**Exercise**
From the entries below, gather each line containing the word "ponuka".

[The records Boundary: Start]

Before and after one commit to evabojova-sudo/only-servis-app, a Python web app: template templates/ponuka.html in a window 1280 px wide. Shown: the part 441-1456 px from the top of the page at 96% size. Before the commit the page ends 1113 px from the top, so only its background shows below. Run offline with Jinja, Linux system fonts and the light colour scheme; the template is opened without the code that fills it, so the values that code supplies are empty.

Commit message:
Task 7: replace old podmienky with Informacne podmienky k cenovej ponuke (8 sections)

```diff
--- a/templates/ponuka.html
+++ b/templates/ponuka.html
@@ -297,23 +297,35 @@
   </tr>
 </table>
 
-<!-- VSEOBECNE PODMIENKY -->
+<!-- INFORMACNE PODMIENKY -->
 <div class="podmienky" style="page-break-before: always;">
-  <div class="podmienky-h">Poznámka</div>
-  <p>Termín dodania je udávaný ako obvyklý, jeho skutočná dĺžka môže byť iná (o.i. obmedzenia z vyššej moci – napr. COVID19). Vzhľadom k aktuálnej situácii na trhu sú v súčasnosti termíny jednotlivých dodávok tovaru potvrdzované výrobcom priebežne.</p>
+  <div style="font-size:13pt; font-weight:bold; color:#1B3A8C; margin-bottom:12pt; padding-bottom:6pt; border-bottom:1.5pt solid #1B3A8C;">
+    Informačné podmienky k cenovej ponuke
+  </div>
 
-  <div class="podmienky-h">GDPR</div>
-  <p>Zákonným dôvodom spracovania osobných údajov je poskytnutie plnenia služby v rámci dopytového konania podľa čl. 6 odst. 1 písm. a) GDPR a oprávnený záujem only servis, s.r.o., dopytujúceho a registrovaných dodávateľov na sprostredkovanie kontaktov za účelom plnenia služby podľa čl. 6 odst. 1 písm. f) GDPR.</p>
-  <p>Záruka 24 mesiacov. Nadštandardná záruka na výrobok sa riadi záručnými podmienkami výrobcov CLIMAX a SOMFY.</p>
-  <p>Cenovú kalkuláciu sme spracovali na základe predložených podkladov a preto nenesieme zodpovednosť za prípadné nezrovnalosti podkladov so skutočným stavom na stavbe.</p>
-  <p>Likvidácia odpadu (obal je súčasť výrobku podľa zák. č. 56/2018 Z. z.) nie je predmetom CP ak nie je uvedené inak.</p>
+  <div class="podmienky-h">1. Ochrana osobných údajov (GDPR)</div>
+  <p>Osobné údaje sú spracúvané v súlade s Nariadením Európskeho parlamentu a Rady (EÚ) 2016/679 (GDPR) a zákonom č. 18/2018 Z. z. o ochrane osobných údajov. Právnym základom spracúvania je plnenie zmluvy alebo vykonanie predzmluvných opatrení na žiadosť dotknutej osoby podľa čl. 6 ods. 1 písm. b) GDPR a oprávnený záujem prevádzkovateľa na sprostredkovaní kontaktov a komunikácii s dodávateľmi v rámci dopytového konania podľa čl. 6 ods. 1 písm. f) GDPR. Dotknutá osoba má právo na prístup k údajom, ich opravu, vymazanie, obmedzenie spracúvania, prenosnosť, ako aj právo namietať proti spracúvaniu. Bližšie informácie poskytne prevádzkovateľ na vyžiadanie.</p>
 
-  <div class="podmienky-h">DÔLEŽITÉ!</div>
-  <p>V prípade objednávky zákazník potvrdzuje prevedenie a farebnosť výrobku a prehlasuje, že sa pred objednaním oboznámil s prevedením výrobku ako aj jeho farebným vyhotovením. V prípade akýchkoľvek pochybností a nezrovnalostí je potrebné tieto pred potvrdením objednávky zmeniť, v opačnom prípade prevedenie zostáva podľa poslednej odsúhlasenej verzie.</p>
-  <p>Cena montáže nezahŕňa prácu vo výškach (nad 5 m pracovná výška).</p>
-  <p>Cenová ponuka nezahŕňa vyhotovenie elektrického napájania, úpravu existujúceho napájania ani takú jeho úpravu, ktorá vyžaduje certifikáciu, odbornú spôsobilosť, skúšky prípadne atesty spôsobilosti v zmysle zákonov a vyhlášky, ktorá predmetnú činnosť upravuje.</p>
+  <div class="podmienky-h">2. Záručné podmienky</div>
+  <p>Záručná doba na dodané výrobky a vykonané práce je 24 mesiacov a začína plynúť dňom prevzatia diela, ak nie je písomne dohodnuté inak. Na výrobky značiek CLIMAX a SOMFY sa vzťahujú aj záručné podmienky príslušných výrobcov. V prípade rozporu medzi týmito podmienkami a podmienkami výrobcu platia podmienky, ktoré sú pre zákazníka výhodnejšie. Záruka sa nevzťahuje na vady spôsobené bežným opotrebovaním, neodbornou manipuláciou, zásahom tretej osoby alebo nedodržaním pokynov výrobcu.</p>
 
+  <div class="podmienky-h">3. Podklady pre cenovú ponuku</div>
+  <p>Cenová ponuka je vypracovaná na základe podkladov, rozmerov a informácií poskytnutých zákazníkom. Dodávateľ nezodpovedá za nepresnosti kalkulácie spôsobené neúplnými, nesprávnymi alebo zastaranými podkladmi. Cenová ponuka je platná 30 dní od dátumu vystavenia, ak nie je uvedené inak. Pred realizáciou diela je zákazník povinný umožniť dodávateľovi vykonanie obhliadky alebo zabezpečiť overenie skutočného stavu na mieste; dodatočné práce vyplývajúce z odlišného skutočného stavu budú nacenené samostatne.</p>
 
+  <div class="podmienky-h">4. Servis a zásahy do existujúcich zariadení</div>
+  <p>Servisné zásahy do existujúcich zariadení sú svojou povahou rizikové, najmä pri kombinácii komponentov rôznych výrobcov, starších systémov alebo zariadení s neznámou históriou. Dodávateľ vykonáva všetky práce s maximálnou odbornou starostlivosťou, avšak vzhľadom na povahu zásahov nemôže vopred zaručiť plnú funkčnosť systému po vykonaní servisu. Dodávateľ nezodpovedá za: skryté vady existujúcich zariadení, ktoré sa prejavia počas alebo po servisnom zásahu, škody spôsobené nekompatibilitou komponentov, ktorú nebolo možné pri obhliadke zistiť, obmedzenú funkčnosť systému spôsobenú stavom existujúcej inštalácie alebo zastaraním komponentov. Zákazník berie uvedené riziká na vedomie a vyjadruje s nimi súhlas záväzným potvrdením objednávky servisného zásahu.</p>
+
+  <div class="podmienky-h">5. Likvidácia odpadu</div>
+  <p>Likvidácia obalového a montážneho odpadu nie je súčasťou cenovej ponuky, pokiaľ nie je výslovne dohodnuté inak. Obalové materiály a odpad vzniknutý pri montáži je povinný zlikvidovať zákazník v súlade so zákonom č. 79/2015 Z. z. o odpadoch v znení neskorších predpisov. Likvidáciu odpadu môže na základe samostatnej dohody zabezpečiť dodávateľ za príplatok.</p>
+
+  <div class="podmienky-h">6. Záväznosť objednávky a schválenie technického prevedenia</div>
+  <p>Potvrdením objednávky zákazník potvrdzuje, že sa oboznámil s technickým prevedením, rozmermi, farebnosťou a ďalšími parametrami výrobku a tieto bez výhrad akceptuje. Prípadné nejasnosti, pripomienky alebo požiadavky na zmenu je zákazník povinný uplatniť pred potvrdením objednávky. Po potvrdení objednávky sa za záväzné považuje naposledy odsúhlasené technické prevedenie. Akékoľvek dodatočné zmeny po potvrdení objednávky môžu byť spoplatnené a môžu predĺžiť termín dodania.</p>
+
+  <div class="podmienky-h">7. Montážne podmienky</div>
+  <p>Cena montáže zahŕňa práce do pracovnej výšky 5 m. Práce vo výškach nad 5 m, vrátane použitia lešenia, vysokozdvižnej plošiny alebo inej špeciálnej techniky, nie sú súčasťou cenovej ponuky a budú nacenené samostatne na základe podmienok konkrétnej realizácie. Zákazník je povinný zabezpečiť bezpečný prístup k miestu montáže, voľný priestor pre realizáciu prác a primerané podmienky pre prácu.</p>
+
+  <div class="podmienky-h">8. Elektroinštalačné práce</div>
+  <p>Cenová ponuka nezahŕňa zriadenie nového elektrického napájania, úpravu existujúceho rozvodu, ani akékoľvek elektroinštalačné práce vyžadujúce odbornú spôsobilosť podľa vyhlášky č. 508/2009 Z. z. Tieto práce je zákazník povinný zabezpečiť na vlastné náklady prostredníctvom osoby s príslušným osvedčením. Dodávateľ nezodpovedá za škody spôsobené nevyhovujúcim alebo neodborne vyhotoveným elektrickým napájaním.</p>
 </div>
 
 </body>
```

[The records Boundary: End]

**Output below**
Before and after one commit to evabojova-sudo/only-servis-app, a Python web app: template templates/ponuka.html in a window 1280 px wide. Shown: the part 441-1456 px from the top of the page at 96% size. Before the commit the page ends 1113 px from the top, so only its background shows below. Run offline with Jinja, Linux system fonts and the light colour scheme; the template is opened without the code that fills it, so the values that code supplies are empty.
--- a/templates/ponuka.html
+++ b/templates/ponuka.html
-  <p>Cenová ponuka nezahŕňa vyhotovenie elektrického napájania, úpravu existujúceho napájania ani takú jeho úpravu, ktorá vyžaduje certifikáciu, odbornú spôsobilosť, skúšky prípadne atesty spôsobilosti v zmysle zákonov a vyhlášky, ktorá predmetnú činnosť upravuje.</p>
+  <p>Cenová ponuka je vypracovaná na základe podkladov, rozmerov a informácií poskytnutých zákazníkom. Dodávateľ nezodpovedá za nepresnosti kalkulácie spôsobené neúplnými, nesprávnymi alebo zastaranými podkladmi. Cenová ponuka je platná 30 dní od dátumu vystavenia, ak nie je uvedené inak. Pred realizáciou diela je zákazník povinný umožniť dodávateľovi vykonanie obhliadky alebo zabezpečiť overenie skutočného stavu na mieste; dodatočné práce vyplývajúce z odlišného skutočného stavu budú nacenené samostatne.</p>
+  <p>Cenová ponuka nezahŕňa zriadenie nového elektrického napájania, úpravu existujúceho rozvodu, ani akékoľvek elektroinštalačné práce vyžadujúce odbornú spôsobilosť podľa vyhlášky č. 508/2009 Z. z. Tieto práce je zákazník povinný zabezpečiť na vlastné náklady prostredníctvom osoby s príslušným osvedčením. Dodávateľ nezodpovedá za škody spôsobené nevyhovujúcim alebo neodborne vyhotoveným elektrickým napájaním.</p>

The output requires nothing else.